Repeat each record exactly as written, and drop any images.

##### DATA RECORDS

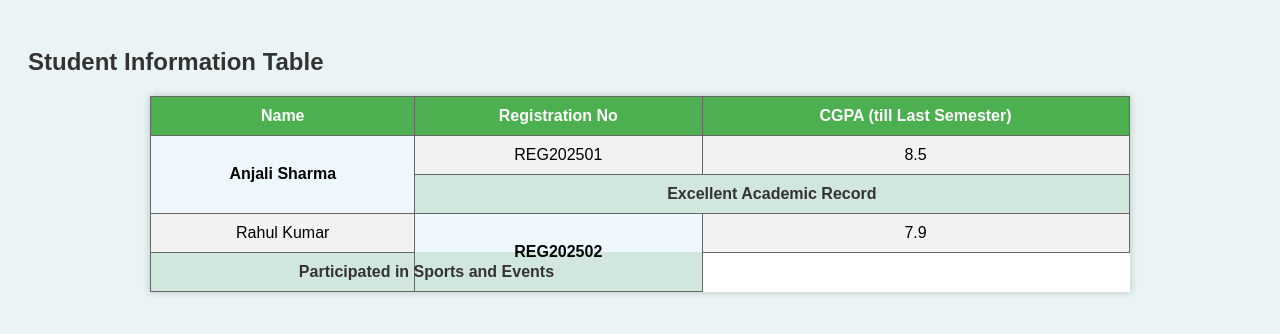
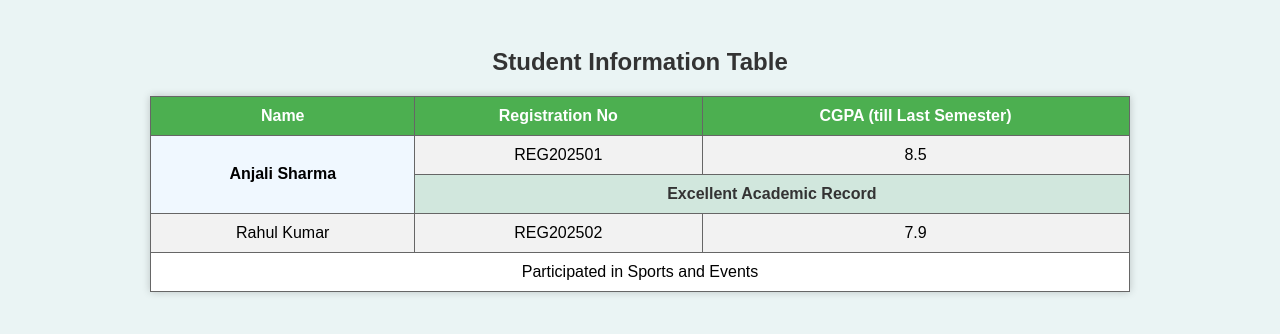
Before and after one commit to anjaliprakash78177/rowcolon-span-tag, a plain HTML site: page index.html in a window 1280 px wide. Drawn offline with Linux system fonts and the light colour scheme.

Commit message:
Update index.html

```diff
--- a/index.html
+++ b/index.html
@@ -1,7 +1,7 @@
 <!DOCTYPE html>
 <html>
 <head>
-  <title>Student Table</title>
+  <title>Student Table - Fixed</title>
   <style>
     body {
       font-family: Arial, sans-serif;
@@ -10,6 +10,7 @@
     }
     h2 {
       color: #333;
+      text-align: center;
     }
     table {
       border-collapse: collapse;
@@ -62,11 +63,11 @@
   </tr>
   <tr>
     <td>Rahul Kumar</td>
-    <td rowspan="2">REG202502</td>
+    <td>REG202502</td>
     <td>7.9</td>
   </tr>
   <tr>
-    <td colspan="2">Participated in Sports and Events</td>
+    <td colspan="3">Participated in Sports and Events</td>
   </tr>
 </table>
 
```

##########

▶ **SOLUTION TO THE EXERCISE**
Before and after one commit to anjaliprakash78177/rowcolon-span-tag, a plain HTML site: page index.html in a window 1280 px wide. Drawn offline with Linux system fonts and the light colour scheme.

Commit message:
Update index.html

```diff
--- a/index.html
+++ b/index.html
@@ -1,7 +1,7 @@
 <!DOCTYPE html>
 <html>
 <head>
-  <title>Student Table</title>
+  <title>Student Table - Fixed</title>
   <style>
     body {
       font-family: Arial, sans-serif;
@@ -10,6 +10,7 @@
     }
     h2 {
       color: #333;
+      text-align: center;
     }
     table {
       border-collapse: collapse;
@@ -62,11 +63,11 @@
   </tr>
   <tr>
     <td>Rahul Kumar</td>
-    <td rowspan="2">REG202502</td>
+    <td>REG202502</td>
     <td>7.9</td>
   </tr>
   <tr>
-    <td colspan="2">Participated in Sports and Events</td>
+    <td colspan="3">Participated in Sports and Events</td>
   </tr>
 </table>
 
```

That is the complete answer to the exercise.